> _What the task asks_: Using the records that follow, copy every line containing the word "ipynb".

> _Exercise input_:
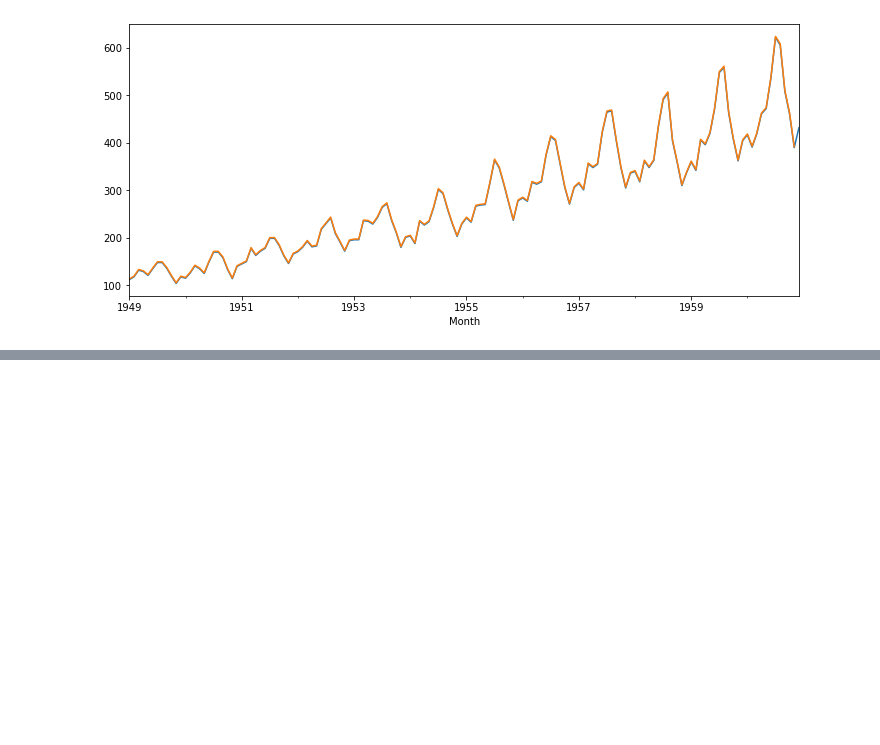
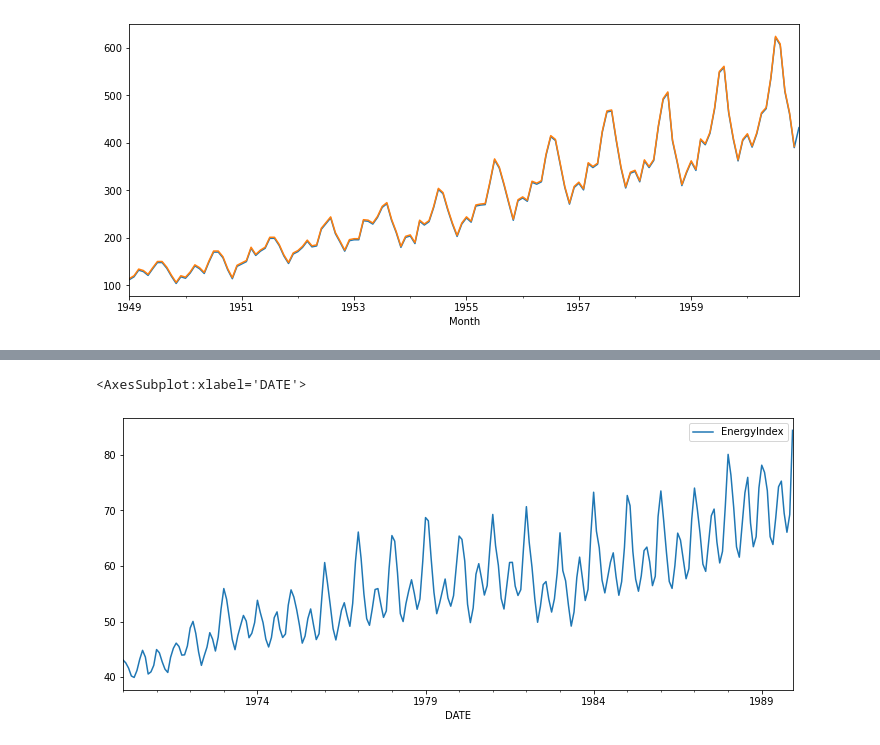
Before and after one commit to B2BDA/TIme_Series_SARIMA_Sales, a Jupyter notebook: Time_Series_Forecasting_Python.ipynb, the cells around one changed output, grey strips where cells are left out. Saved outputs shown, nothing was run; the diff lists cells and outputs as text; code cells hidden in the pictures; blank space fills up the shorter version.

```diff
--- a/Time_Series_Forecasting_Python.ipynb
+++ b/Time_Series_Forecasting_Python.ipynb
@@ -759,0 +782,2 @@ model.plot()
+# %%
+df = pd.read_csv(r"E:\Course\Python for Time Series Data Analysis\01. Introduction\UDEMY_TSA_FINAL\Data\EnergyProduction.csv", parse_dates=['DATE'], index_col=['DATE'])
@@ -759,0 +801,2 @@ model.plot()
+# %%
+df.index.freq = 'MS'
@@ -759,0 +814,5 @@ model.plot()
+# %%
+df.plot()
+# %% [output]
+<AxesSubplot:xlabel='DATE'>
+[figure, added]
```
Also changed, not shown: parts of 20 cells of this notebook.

> _Result_:
Before and after one commit to B2BDA/TIme_Series_SARIMA_Sales, a Jupyter notebook: Time_Series_Forecasting_Python.ipynb, the cells around one changed output, grey strips where cells are left out. Saved outputs shown, nothing was run; the diff lists cells and outputs as text; code cells hidden in the pictures; blank space fills up the shorter version.
--- a/Time_Series_Forecasting_Python.ipynb
+++ b/Time_Series_Forecasting_Python.ipynb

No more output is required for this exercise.